Provide the count of lines below where "Century" occurs, with no other output.
════════════════
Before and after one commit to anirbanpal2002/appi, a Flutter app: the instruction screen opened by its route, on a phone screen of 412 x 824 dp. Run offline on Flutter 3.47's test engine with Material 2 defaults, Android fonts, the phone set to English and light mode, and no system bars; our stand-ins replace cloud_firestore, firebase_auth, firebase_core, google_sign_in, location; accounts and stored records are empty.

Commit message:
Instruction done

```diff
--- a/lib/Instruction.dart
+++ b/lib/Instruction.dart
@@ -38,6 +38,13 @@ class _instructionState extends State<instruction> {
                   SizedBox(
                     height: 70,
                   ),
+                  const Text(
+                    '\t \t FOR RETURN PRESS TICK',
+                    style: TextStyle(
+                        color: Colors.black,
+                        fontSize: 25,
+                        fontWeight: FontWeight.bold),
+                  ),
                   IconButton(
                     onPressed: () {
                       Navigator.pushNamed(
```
════════════════
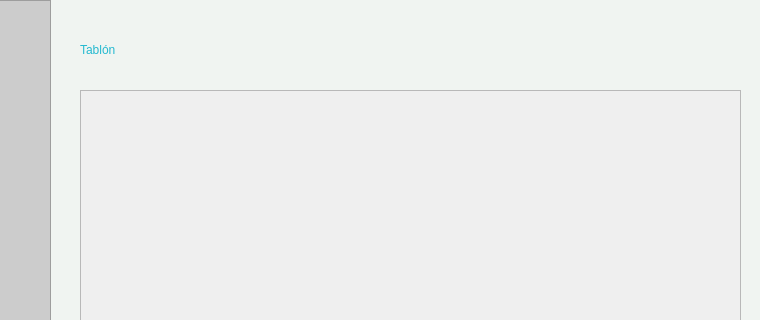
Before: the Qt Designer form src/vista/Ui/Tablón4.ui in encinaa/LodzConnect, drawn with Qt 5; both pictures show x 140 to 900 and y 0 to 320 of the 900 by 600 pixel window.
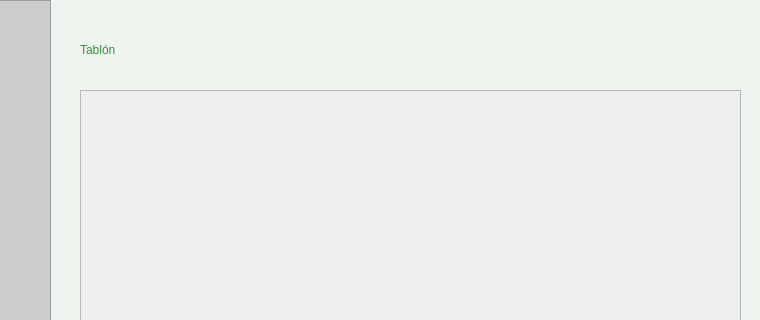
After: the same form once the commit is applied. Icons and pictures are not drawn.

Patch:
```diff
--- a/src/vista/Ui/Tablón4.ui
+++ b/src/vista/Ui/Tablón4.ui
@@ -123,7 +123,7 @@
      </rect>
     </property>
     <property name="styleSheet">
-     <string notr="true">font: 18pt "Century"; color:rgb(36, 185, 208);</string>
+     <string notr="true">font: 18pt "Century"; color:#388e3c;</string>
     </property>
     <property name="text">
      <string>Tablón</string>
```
════════════════
> **RESPONSE BOX**: 2